Aside from the friendly atmosphere, the best thing about this year’s Write Stuff conference was James N. Frey. I was lucky enough to attend his pre-con workshop. He’s a most entertaining fellow and an excellent teacher.
It’s impossible to sum up everything I learned from him over the three days, but here are the things which stick in my mind:
1. Sooner or later, you realize your writing stinks, but that’s okay because that’s the point in your career when you decide whether to quit or do what it takes to improve.
2. Indirectly, I learned an excellent way to make an in-person pitch to an agent. Throughout the workshop, Jim would pause to give us a quick, one-minute, storyline of one of his student’s novels. He did it in a relaxed, anecdotal form: ‘It’s about this guy who invents a machine that… etc.’ It dawned on me that this was the perfect way to explain a novel to someone who asks ‘What’s it about?’ after hearing the initial, one sentence, tagline.
3. If you want to improve your prose, practice imitating other people’s.
4. If it ain’t broke, don’t fix it. The dramatic/mythic storytelling paradigms have worked for centuries. Learn them, understand them, use them.
5. Writing 20-30 pages of background information about your main characters (less for the lesser important ones) not only helps you understand those characters better, it sparks plot ideas which would otherwise never happen.
6. Avoid clichés like the plague.
7. Interesting characters are always on the end of the bell curve (ie: a little unusual).
8. You need to figure out your main characters’ ‘Ruling passions’ ie: what they want most.
9. When making plot notes/step sheets, make sure you write them in a way that you can understand when you come back to them later.
10. Don’t give the MC information, let him/her uncover it.
11. Every scene should lead to a new situation ie: an emotional, character or story change.
12. If you think your making the writing too melodramatic, you’re probably not.
13. For me, the most valuable lesson of all was a throwaway remark Jim made at the end of the workshop. He said, “If you take the time to fully plot your novels before launching into your first draft, you’ll probably write twice as many books during the rest of your life as you would otherwise manage."
On a personal note: At the main conference, I tried out the first page of my new WIP, Dead Doris, at the page cuts panel - it went down quite well.
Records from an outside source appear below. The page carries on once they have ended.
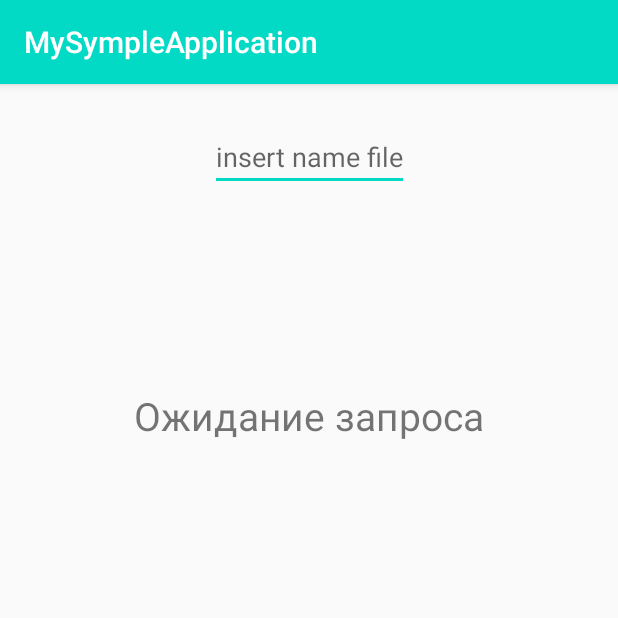
After one commit to AlexM-pixel/SipmlePrimer, an Android app: the Main7Activity screen opened directly, with no data from a screen before it, on a phone screen of 412 x 824 dp, the top half of it. The commit adds this screen. Run offline under Robolectric (Android 15) with nearby library versions, the phone set to English and light mode, and no system bars.

Commit message:
search files added

```diff
--- a/app/src/main/AndroidManifest.xml
+++ b/app/src/main/AndroidManifest.xml
@@ -3,6 +3,7 @@
     package="com.example.mysympleapplication">
 
     <uses-permission android:name="android.permission.INTERNET" />
+
     <application
         android:allowBackup="true"
         android:icon="@mipmap/ic_launcher"
@@ -10,6 +11,7 @@
         android:roundIcon="@mipmap/ic_launcher_round"
         android:supportsRtl="true"
         android:theme="@style/AppTheme">
+        <activity android:name=".hw7.Main7Activity"></activity>
         <activity
             android:name=".hw6.ChatActivity"
             android:launchMode="singleTop"
--- /dev/null
+++ b/app/src/main/java/com/example/mysympleapplication/hw7/Main7Activity.java
@@ -0,0 +1,83 @@
+package com.example.mysympleapplication.hw7;
+
+import androidx.annotation.NonNull;
+import androidx.appcompat.app.AppCompatActivity;
+
+import android.annotation.SuppressLint;
+import android.content.Context;
+import android.os.Bundle;
+import android.os.Handler;
+import android.os.Message;
+import android.text.Editable;
+import android.text.TextWatcher;
+import android.util.Log;
+import android.widget.EditText;
+import android.widget.TextView;
+
+import com.example.mysympleapplication.R;
+
+import java.io.File;
+import java.nio.file.Files;
+import java.util.concurrent.TimeUnit;
+
+public class Main7Activity extends AppCompatActivity {
+    TextView countFiles;
+    EditText nameFile;
+    public static final int SEARCH_IN_PROGRESS = -1;
+    String[] allFiles;
+    Handler handler;
+
+    @SuppressLint("HandlerLeak")
+    @Override
+    protected void onCreate(Bundle savedInstanceState) {
+        super.onCreate(savedInstanceState);
+        setContentView(R.layout.activity_main7);
+        nameFile = findViewById(R.id.searchFile);
+        countFiles = findViewById(R.id.count_files);
+        allFiles = fileList();
+        handler = new Handler() {
+            @SuppressLint("SetTextI18n")
+            public void handleMessage(Message msg) {
+                if (msg.what == SEARCH_IN_PROGRESS) {
+                    countFiles.setText("я ищу!");
+                } else {
+                    countFiles.setText("найдено файлов: " + msg.what);
+                }
+            }
+        };
+
+        nameFile.addTextChangedListener(new TextWatcher() {
+            @Override
+            public void beforeTextChanged(CharSequence s, int start, int count, int after) {
+            }
+
+            @Override
+            public void onTextChanged(CharSequence s, int start, int before, int count) {
+                new Thread(new Runnable() {
+                    public void run() {
+                        int cound = 0;
+                        handler.sendEmptyMessage(SEARCH_IN_PROGRESS);
+                        try {
+                            TimeUnit.SECONDS.sleep(1);
+                        } catch (InterruptedException e) {
+                            e.printStackTrace();
+                        }
+                        for (String fileName : allFiles) {
+                            if (fileName.contains("." + nameFile.getText())) {
+                                cound++;
+                                Log.d("onTextChanged", "i = " + cound);
+                            }
+                            handler.sendEmptyMessage(cound);
+                        }
+                    }
+                }).start();
+            }
+
+
+            @Override
+            public void afterTextChanged(Editable s) {
+                //  Log.d("onTextChanged", "after " + cound);
+            }
+        });
+    }
+}
--- /dev/null
+++ b/app/src/main/res/layout/activity_main7.xml
@@ -0,0 +1,31 @@
+<?xml version="1.0" encoding="utf-8"?>
+<androidx.constraintlayout.widget.ConstraintLayout xmlns:android="http://schemas.android.com/apk/res/android"
+    xmlns:app="http://schemas.android.com/apk/res-auto"
+    xmlns:tools="http://schemas.android.com/tools"
+    android:layout_width="match_parent"
+    android:layout_height="match_parent"
+    tools:context=".hw7.Main7Activity">
+
+    <EditText
+        android:id="@+id/searchFile"
+        android:layout_width="wrap_content"
+        android:layout_height="wrap_content"
+        android:layout_margin="26dp"
+        android:hint="@string/insert_file"
+        android:textSize="18sp"
+        app:layout_constraintEnd_toEndOf="parent"
+        app:layout_constraintStart_toStartOf="parent"
+        app:layout_constraintTop_toTopOf="parent" />
+
+    <TextView
+        android:id="@+id/count_files"
+        android:layout_width="wrap_content"
+        android:layout_height="wrap_content"
+        android:text="@string/count"
+        android:textSize="26sp"
+        app:layout_constraintBottom_toBottomOf="parent"
+        app:layout_constraintEnd_toEndOf="parent"
+        app:layout_constraintStart_toStartOf="parent"
+        app:layout_constraintTop_toBottomOf="@+id/searchFile"
+        app:layout_constraintVertical_bias="0.2" />
+</androidx.constraintlayout.widget.ConstraintLayout>
--- a/app/src/main/res/values/strings.xml
+++ b/app/src/main/res/values/strings.xml
@@ -48,4 +48,7 @@
     <string name="notifications">6-я notifications</string>
     <string name="chat_activity">Chat Activity</string>
     <string name="msg_token_fmt">FCM Token: %s</string>
+    <string name="threads">threads</string>
+    <string name="count">Ожидание запроса</string>
+    <string name="insert_file">insert name file</string>
 </resources>
```
Also changed, not shown: app/src/main/java/com/example/mysympleapplication/Prime_Activity.java (+9 -0 lines), app/src/main/res/layout/activity_prime.xml (+19 -0 lines).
An agent wants to see Fur-Face (I know I have an e-book contract already, but I really want to a print one too). I didn’t even come close to winning the flash fiction contest, but that’s okay, the winning entry was far better than my effort.